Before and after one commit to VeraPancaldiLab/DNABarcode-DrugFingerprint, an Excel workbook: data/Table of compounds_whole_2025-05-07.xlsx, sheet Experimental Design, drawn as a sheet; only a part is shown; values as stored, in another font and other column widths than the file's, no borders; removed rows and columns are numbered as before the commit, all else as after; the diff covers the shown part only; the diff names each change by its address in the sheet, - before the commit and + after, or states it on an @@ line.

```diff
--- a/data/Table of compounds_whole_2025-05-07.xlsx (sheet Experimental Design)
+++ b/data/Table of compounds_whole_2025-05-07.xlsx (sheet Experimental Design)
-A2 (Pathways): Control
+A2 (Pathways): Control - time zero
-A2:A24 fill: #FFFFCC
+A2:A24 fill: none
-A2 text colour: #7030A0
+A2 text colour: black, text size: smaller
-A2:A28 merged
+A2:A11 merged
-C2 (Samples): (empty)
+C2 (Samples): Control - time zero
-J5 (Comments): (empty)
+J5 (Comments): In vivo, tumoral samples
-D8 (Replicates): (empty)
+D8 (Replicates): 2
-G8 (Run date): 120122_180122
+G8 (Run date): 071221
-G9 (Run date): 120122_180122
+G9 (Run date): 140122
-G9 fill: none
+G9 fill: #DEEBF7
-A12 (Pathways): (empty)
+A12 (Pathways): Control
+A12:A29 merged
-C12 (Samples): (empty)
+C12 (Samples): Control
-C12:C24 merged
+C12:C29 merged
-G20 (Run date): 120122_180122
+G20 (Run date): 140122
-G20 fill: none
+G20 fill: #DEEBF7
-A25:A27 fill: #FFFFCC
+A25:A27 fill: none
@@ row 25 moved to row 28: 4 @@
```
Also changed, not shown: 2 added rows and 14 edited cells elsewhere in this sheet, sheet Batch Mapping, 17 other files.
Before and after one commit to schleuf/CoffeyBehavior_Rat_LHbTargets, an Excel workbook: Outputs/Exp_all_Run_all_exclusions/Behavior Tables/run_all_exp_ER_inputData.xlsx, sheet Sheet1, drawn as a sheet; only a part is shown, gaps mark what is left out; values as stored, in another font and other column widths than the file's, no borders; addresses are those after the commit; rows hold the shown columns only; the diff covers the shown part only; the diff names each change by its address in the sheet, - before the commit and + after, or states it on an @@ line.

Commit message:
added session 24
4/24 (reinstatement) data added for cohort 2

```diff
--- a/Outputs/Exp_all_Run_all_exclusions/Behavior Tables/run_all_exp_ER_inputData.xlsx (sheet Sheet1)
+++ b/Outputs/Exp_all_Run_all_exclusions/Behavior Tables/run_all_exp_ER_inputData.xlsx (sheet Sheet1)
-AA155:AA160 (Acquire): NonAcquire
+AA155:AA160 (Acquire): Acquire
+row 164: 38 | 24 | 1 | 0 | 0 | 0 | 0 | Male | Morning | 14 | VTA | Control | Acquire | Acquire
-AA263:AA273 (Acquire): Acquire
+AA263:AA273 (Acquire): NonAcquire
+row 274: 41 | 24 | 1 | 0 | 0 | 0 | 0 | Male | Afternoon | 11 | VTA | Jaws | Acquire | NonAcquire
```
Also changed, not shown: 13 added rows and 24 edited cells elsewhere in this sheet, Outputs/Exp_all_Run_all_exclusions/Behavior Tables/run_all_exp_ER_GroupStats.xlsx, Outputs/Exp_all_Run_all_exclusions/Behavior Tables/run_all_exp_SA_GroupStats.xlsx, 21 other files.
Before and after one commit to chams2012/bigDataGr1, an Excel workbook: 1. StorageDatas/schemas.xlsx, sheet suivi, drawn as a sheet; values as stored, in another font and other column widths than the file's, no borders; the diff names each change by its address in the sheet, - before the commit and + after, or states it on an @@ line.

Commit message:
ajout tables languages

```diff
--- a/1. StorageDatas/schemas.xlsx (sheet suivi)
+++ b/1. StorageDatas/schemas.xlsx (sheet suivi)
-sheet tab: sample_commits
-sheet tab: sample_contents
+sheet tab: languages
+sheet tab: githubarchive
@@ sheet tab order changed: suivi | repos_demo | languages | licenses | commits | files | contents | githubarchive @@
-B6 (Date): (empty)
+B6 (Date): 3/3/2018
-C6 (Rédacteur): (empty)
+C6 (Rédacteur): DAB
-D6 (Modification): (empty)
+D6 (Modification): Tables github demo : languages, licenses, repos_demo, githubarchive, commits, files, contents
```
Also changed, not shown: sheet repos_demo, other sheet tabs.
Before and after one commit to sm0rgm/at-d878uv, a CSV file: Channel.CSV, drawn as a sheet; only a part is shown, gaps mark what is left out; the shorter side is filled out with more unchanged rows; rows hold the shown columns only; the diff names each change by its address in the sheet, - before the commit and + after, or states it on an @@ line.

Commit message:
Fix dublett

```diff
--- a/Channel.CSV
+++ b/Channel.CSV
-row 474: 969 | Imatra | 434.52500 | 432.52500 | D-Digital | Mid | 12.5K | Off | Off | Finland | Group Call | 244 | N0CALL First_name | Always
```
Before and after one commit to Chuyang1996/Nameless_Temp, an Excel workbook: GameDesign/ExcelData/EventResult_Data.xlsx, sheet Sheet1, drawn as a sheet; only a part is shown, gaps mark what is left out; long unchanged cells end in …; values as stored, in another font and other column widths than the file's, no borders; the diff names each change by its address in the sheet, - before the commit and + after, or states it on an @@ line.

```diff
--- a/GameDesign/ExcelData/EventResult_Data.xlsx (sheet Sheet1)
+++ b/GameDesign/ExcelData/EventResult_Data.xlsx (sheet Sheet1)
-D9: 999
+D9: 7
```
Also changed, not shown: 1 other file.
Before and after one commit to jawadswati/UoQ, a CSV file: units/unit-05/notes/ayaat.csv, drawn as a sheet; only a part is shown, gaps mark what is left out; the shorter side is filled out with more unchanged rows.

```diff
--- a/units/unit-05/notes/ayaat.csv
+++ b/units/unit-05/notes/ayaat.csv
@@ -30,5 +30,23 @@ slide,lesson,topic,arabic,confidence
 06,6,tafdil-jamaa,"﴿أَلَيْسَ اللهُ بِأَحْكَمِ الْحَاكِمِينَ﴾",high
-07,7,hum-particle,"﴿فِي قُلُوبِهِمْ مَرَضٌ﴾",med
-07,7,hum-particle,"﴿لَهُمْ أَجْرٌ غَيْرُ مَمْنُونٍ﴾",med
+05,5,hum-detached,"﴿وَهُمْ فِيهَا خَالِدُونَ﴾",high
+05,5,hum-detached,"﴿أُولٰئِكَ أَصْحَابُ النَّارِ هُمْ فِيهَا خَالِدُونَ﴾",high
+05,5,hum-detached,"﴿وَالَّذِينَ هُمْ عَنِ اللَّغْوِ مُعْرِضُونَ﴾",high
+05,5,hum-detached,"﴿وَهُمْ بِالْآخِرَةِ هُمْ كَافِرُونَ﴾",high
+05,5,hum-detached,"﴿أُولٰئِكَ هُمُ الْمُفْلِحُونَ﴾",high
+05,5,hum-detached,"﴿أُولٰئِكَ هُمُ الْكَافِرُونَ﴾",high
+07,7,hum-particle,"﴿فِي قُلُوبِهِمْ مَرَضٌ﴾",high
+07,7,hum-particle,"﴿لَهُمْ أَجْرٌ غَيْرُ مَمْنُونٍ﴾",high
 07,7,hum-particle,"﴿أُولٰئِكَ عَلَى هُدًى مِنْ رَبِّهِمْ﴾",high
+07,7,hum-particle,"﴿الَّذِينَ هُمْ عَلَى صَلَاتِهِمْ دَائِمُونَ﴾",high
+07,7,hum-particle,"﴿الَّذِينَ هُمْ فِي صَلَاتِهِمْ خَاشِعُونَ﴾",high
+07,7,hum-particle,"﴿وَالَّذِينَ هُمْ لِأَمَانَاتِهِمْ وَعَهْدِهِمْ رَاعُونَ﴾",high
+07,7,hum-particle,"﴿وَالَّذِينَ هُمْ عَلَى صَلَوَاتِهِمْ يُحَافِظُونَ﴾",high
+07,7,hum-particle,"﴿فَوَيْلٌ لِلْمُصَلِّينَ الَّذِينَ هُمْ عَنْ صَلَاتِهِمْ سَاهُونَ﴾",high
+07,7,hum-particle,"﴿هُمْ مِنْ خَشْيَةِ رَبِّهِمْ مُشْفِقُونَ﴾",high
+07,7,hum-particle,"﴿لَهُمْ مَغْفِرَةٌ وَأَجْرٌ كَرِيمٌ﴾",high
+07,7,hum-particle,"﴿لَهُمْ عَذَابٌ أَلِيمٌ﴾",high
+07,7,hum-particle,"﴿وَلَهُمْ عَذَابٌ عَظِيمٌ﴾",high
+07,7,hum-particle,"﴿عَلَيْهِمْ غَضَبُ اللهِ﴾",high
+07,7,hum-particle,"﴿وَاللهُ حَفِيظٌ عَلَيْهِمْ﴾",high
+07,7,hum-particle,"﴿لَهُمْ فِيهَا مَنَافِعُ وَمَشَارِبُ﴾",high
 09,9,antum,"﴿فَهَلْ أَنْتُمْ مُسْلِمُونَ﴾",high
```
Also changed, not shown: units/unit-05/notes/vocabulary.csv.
+--
Using the entries above, determine how many lines include the string "merged" and write only that number.

## WRITTEN ANSWER
5